**Assigned task:**
Which lines of the entries below contain the string "Research"? Copy each one.

──────── Given data ────────

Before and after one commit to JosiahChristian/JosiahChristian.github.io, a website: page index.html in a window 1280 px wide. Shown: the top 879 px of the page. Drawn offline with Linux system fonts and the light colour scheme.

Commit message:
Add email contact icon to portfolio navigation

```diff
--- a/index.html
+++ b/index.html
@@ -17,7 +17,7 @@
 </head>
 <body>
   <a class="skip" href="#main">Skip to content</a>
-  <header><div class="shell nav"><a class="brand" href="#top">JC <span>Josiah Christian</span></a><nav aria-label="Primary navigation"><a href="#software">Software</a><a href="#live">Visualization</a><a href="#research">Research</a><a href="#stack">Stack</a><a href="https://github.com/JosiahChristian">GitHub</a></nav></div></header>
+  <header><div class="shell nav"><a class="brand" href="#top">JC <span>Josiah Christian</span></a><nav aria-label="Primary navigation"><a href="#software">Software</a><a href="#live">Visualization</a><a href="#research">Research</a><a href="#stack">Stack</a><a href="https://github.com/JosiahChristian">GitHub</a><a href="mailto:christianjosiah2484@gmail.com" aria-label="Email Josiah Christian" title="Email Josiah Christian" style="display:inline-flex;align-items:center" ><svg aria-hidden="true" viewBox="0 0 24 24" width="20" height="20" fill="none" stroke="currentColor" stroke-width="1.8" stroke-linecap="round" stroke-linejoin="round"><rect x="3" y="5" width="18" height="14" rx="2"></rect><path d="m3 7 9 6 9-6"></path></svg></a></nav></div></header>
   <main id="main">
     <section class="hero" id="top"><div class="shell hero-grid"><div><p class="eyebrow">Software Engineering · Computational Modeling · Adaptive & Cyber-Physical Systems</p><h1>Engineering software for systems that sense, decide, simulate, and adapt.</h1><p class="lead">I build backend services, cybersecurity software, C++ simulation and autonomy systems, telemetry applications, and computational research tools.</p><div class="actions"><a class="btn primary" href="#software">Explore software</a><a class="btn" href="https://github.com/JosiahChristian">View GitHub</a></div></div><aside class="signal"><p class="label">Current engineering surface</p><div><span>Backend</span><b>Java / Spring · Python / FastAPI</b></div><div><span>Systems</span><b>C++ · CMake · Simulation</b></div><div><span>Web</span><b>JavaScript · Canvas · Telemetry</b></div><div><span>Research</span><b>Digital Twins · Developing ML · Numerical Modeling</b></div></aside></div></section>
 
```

────────

**Finished task:**
-  <header><div class="shell nav"><a class="brand" href="#top">JC <span>Josiah Christian</span></a><nav aria-label="Primary navigation"><a href="#software">Software</a><a href="#live">Visualization</a><a href="#research">Research</a><a href="#stack">Stack</a><a href="https://github.com/JosiahChristian">GitHub</a></nav></div></header>
+  <header><div class="shell nav"><a class="brand" href="#top">JC <span>Josiah Christian</span></a><nav aria-label="Primary navigation"><a href="#software">Software</a><a href="#live">Visualization</a><a href="#research">Research</a><a href="#stack">Stack</a><a href="https://github.com/JosiahChristian">GitHub</a><a href="mailto:christianjosiah2484@gmail.com" aria-label="Email Josiah Christian" title="Email Josiah Christian" style="display:inline-flex;align-items:center" ><svg aria-hidden="true" viewBox="0 0 24 24" width="20" height="20" fill="none" stroke="currentColor" stroke-width="1.8" stroke-linecap="round" stroke-linejoin="round"><rect x="3" y="5" width="18" height="14" rx="2"></rect><path d="m3 7 9 6 9-6"></path></svg></a></nav></div></header>
     <section class="hero" id="top"><div class="shell hero-grid"><div><p class="eyebrow">Software Engineering · Computational Modeling · Adaptive & Cyber-Physical Systems</p><h1>Engineering software for systems that sense, decide, simulate, and adapt.</h1><p class="lead">I build backend services, cybersecurity software, C++ simulation and autonomy systems, telemetry applications, and computational research tools.</p><div class="actions"><a class="btn primary" href="#software">Explore software</a><a class="btn" href="https://github.com/JosiahChristian">View GitHub</a></div></div><aside class="signal"><p class="label">Current engineering surface</p><div><span>Backend</span><b>Java / Spring · Python / FastAPI</b></div><div><span>Systems</span><b>C++ · CMake · Simulation</b></div><div><span>Web</span><b>JavaScript · Canvas · Telemetry</b></div><div><span>Research</span><b>Digital Twins · Developing ML · Numerical Modeling</b></div></aside></div></section>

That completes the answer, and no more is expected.